“[Viva Chile Lindo] opened on the 18th of July in 2014. In two weeks more we’ll celebrate one year,” says Gustavo Mendez, the restaurant’s manager. “We are going to have a big party. We’ll have a DJ, folkloric music. We’ll have a special moment.”
According to Mendez, it’s already been an incredible first year, capped off with a massive Chilean win.
Don’t let the restaurant’s blacked-out, westward-facing windows fool you. Inside, Viva Chile Lindo feels as close to a typical Chilean restaurant that you’ll find outside of the South American country, and the owners want it that way. Owned by brother and sister team Daniel and Margarite Caramillo, Viva Chile Lindo is an homage to their birthplace, to which they haven’t returned since moving to the U.S. many years ago.
The menu at Viva Chile Lindo reads like a greatest hits of Chilean cuisine, not widely known outside of the country itself, save for Sabores Chilenos, located down in Sweetwater. “We’re not expensive, but we’re not cheap. We’re right in the middle. Everything is fresh, nothing is frozen. We use pure Angus beef. We focus on quality in the food and preparation, and especially on the service,” said Mendez, speaking of the quality dishes available on the menu.

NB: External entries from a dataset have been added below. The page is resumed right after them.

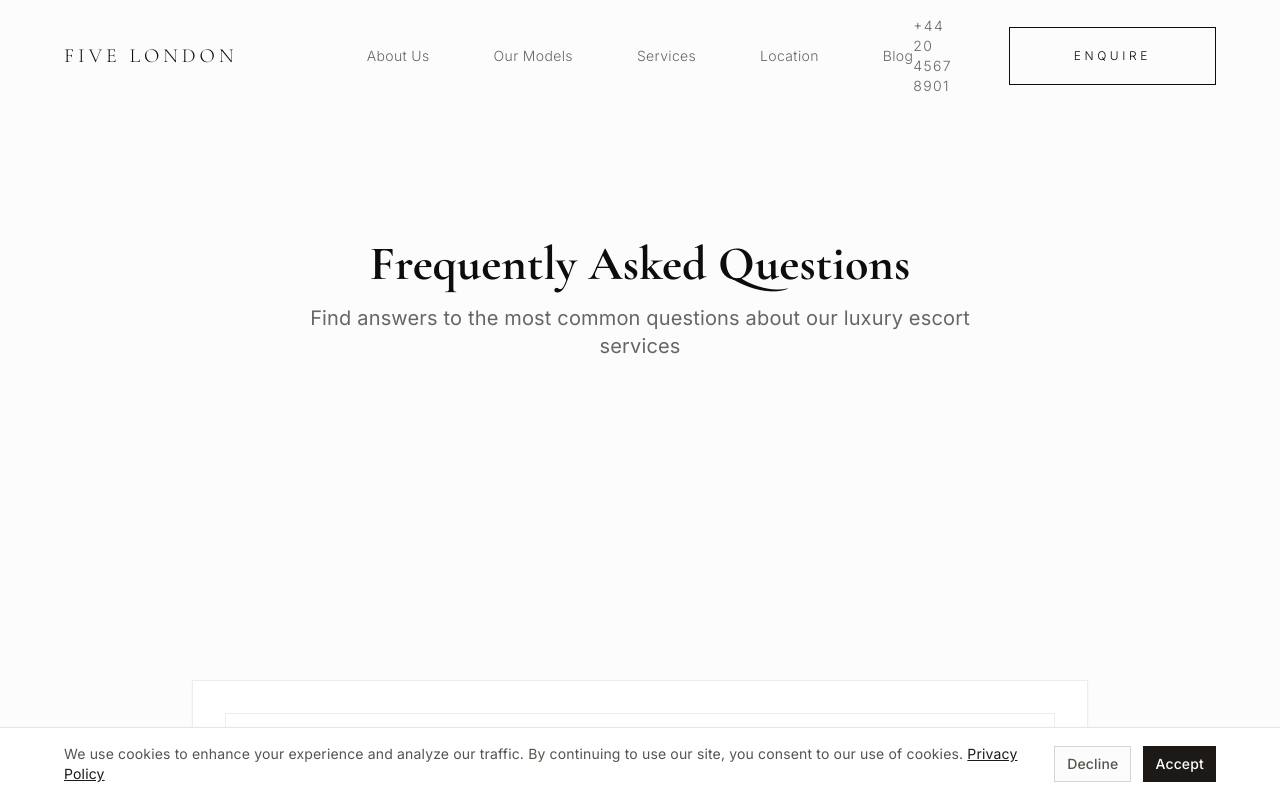
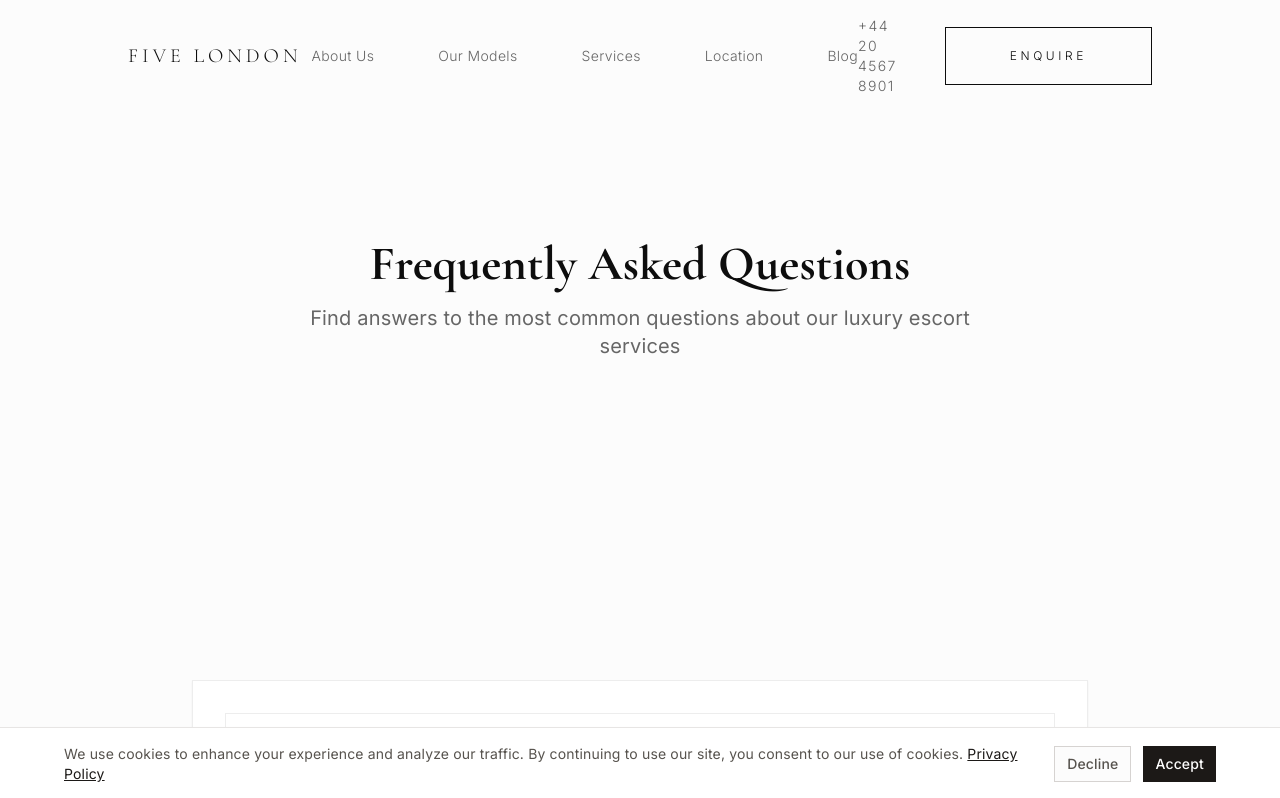
Before and after one commit to karolyncambuigomes-afk/site-doctor-magic, a React (Vite) app: page /faq in a window 1280 px wide. Shown: the top 798 px of the page. Built offline with nearby package versions, Linux system fonts and the light colour scheme.

Commit message:
Adjust logo spacing

```diff
--- a/src/components/Navigation.tsx
+++ b/src/components/Navigation.tsx
@@ -41,7 +41,7 @@ export const Navigation = () => {
       <div className="container-width">
         <div className="flex items-center justify-between py-3 md:py-4">{/* Loro Piana style - clean spacing */}
           {/* Five London Logo - Always Dark for Loro Piana Style */}
-          <div className="flex-1">
+          <div className="flex-1 pl-8 lg:pl-16">
             <Link
               to="/"
               className={`font-heading font-light tracking-[0.2em] text-foreground transition-luxury hover:text-foreground/80 uppercase ${
@@ -68,7 +68,7 @@ export const Navigation = () => {
           </div>
 
           {/* Contact */}
-          <div className="hidden lg:flex items-center space-x-12 flex-1 justify-end">
+          <div className="hidden lg:flex items-center space-x-12 flex-1 justify-end pr-8 lg:pr-16">
             <a
               href="tel:+442045678901"
               className="caption hover:text-foreground transition-luxury"
```
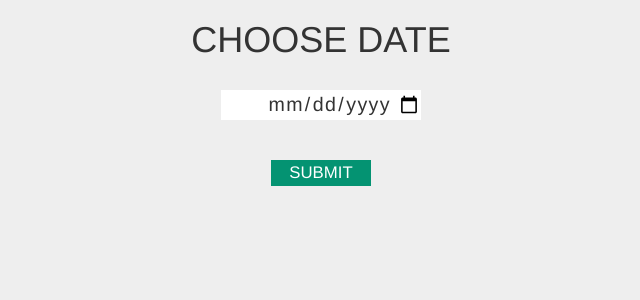
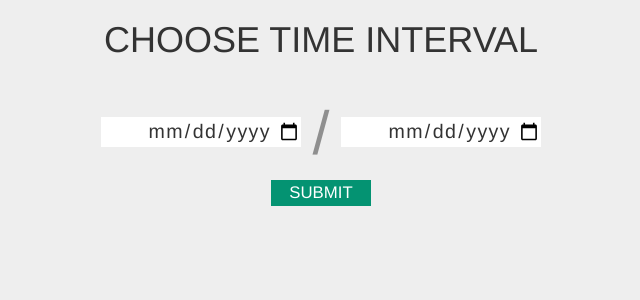
Before and after one commit to EgorOs/weather_statistics, a Flask app: template app/templates/index.html in a window 1280 px wide. Shown: the top 300 px of the page, without its empty margins (319-959 px from the left). Run offline with Flask 2, Linux system fonts and the light colour scheme; the template is opened without the code that fills it: values named after a table or form of the project are taken from there, others are empty; some libraries are stand-ins or nearby versions.

Commit message:
Database reworked, selection by date range added

```diff
--- a/app/app.py
+++ b/app/app.py
@@ -3,8 +3,7 @@
 from flask import Flask, redirect, url_for, render_template
 from flask_bootstrap import Bootstrap
 from flask_sqlalchemy import SQLAlchemy
-from wtforms import StringField
-# from wtforms import DateField
+from wtforms import SelectField
 from flask_wtf import FlaskForm
 from wtforms.fields.html5 import DateField
 import psycopg2
@@ -25,14 +24,17 @@ app.config['SQLALCHEMY_DATABASE_URI'] = 'postgresql+psycopg2://%(user)s:\
 db = SQLAlchemy(app)
 bootstrap = Bootstrap(app)
 
+
 class DateForm(FlaskForm):
-    entrydate = DateField('entrydate', format='%Y-%m-%d')
+    city = SelectField('city', choices=[('AL', 'Alexandria'), ('RY', 'ryazan')])
+    period_start = DateField('period_start', format='%Y-%m-%d')
+    period_end = DateField('period_end', format='%Y-%m-%d')
 
 class WeatherReport(db.Model):
 
-    __tablename__ = 'ryazan'
+    __tablename__ = 'weather'
 
-    day_id = db.Column(db.Integer, primary_key=True)
+    city_id = db.Column(db.Integer, primary_key=True)
     dmy = db.Column(db.Date)
     time_of_day = db.Column(db.Time)
     t = db.Column(db.Float)
@@ -46,7 +48,7 @@ def index():
     form = DateForm()
     if form.validate():
         # return 'Form is submitted ' + str(form.entrydate.data)
-        return redirect(url_for('weather_city', city='alexandria', ymd=str(form.entrydate.data)))
+        return redirect(url_for('weather_city', city='0', ymd_min=str(form.period_start.data),  ymd_max=str(form.period_end.data)))
     return render_template('index.html', form=form)
 
 @app.route('/weather')
@@ -72,14 +74,17 @@ def weather():
     return s
 
 
-@app.route('/weather_city/<string:city>/<string:ymd>')
-def weather_city(city, ymd):
+@app.route('/weather_city/<int:city>/<string:ymd_min>/<string:ymd_max>')
+def weather_city(city, ymd_min, ymd_max):
     conn = psycopg2.connect(**connection_params)
     cursor = conn.cursor()
-    y, m, d = [int(i) for i in ymd.split('-')]
+    y, m, d = [int(i) for i in ymd_min.split('-')]
+    ymd_min = dt.date(y,m,d)
+    y, m, d = [int(i) for i in ymd_max.split('-')]
+    ymd_max = dt.date(y,m,d)
     sql = """SELECT *
-               FROM %s
-               WHERE dmy = '%s';""" % (city, dt.date(y,m,d))
+               FROM weather
+               WHERE city_id = %s and dmy > '%s 'and dmy < '%s';""" % (city, ymd_min, ymd_max)
     cursor.execute(sql)
     res = cursor.fetchall()
     cursor.execute(str(sql))
--- a/app/static/index.css
+++ b/app/static/index.css
@@ -5,17 +5,44 @@ h1{
     text-transform: uppercase;
     text-align: center;
 }
-#entrydate{
+#period_select{
+    width:440px;
+    height: 50px;
+    position: relative;
+    left: 50%;
+    margin-left:-220px;
+}
+#period_select input{
+    margin-top: 27px;
     border: none;
     display: block;
-    position: relative;
+    float: left;
     width: 200px;
     text-align: center;
     text-indent: 20px;
-    left: 50%;
-    margin-left: -100px;
     letter-spacing: 1.4px;
     font-size: 1.4em;
+}
+
+#period_select input {
+    -webkit-appearance: none;
+}
+#period_select input::-webkit-clear-button{
+    display: none;
+}
+#period_select input::-webkit-inner-spin-button,
+#period_select input::-webkit-calendar-picker-indicator {
+    /*display: none;*/
+    color: #049372;
+    -webkit-appearance: none;
+}
+#delimiter{
+    color: rgba(0, 0, 0, .4);
+    font-size: 61px;
+    text-align: center;
+    float: left;
+    height: 40px;
+    width:40px;
 }
 #datesubmit{
     color: #FFF;
@@ -35,17 +62,3 @@ h1{
 #datesubmit:hover{
     background-color: #4DAF7C
 }
-
-
-#entrydate {
-    -webkit-appearance: none;
-}
-#entrydate::-webkit-clear-button{
-    display: none;
-}
-#entrydate::-webkit-inner-spin-button,
-#entrydate::-webkit-calendar-picker-indicator {
-    /*display: none;*/
-    color: #049372;
-    -webkit-appearance: none;
-}
--- a/app/templates/index.html
+++ b/app/templates/index.html
@@ -7,11 +7,17 @@
 
 {% block content %}
 
-<h1> Choose date </h1>
+<h1> Choose time interval </h1>
 <br>
-<form id="start_date", class="dateform" method="POST", action="/">
+<form id="date", class="dateform" method="POST", action="/">
     {{ form.csrf_token }}
-    {{ form.entrydate }}
+    <!-- {{ form.city }} -->
+    <div id="period_select">
+        <div>{{ form.period_start }} </div>
+        <div id="delimiter"> / </div>
+        <div> {{ form.period_end }} </div>
+
+    </div>
     <input type="submit" id="datesubmit" name="", value="submit">
 </form>
 
--- /dev/null
+++ b/database/sql/02_weather.sql
@@ -0,0 +1,13 @@
+DROP TABLE IF EXISTS weather;
+CREATE TABLE weather(
+city_id INTEGER references city(city_id),
+dmy DATE,
+time_of_day TIME,
+t FLOAT,
+humidity FLOAT,
+wind_speed INTEGER,
+wind_direction VARCHAR,
+precipitation INTEGER,
+precipitation_type VARCHAR
+);
+SET datestyle = dmy;
--- a/docker-compose.yml
+++ b/docker-compose.yml
@@ -13,6 +13,7 @@ services:
       POSTGRES_DB: 'weather_report'
     volumes:
       - ./database/sql/01_init.sql:/docker-entrypoint-initdb.d/01_init.sql
+      - ./database/sql/02_weather.sql:/docker-entrypoint-initdb.d/02_weather.sql
 
   db_uploader:
     build: ./database
```
Also changed, not shown: database/upload_data.py (+19 -29 lines), README.md, database/sql/01_init.sql (line endings or trailing spaces).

Large, baked empanadas stuffed with ground beef, onions, garlic, and half of a hard-boiled egg are a great way to start any meal at Viva Chile Lindo. They differ in size and shape from their smaller Argentine counterparts, but outside of Chile, these are some of the best empanadas you’ll find. The sandwich menu includes the chacarero, the name used for a garden in Chile, which is steak on a white roll, topped with peppers, green beans, and tomatoes.
They also sell the famous Chilean completo, a hot dog topped with heaping portions of sauerkraut, mayonnaise, and pureed avocado. Not for the faint of stomach, this is a delicacy revered (sometimes reviled) throughout South America.
As for mains, land and sea are the focus. On a recent visit, the cazuela, a heaping stew of beef, corn, potatoes and onions paired well with a glass of Chilean Cabernet Sauvignon. They also do a traditional ‘chupe,’ a stew made with a variety of crustaceans and shellfish, all served in a broth mounted with parmesan cheese. Chile may be the only country where fish and dairy find harmony.
Round out the meal with a slice of torta mil hojas (cake of one thousand sheets), a heavier, more country-fied version of a French mille-feuille. Layers of thin dough are held together by alternating layers of dulce de leche, or manjar as they call it in Chile. Left to sit overnight in the refrigerator, the caramel moistens the dough, resulting in a brick of sweetness that, although rich and heavy, rounds out any Chilean meal.
“We are going to be the biggest Chilean restaurant outside of Chile. We are going to be the only restaurant in the United States that has a full kitchen and a full liquor license,” Mendez said, hoping to fill some big shoes, especially since Sweetwater’s Sabores Chilenos is celebrating their 20th anniversary this year. With big goals in mind, Viva Chile Lindo already seems like they’re off to a great start. The dishes are balanced and perfectly seasoned, if not a tad large, in the Chilean way.
Need something different to do this weekend? Head out to Hollywood for a taste of a cuisine you’ve likely never experienced. Viva Chile Lindo turns one, and the party is bound to be unforgettable.
Viva Chile Lindo is located at 4950 S. State Road 7, Hollywood. Call 954-327-2888, or visit vivachilelindo.com.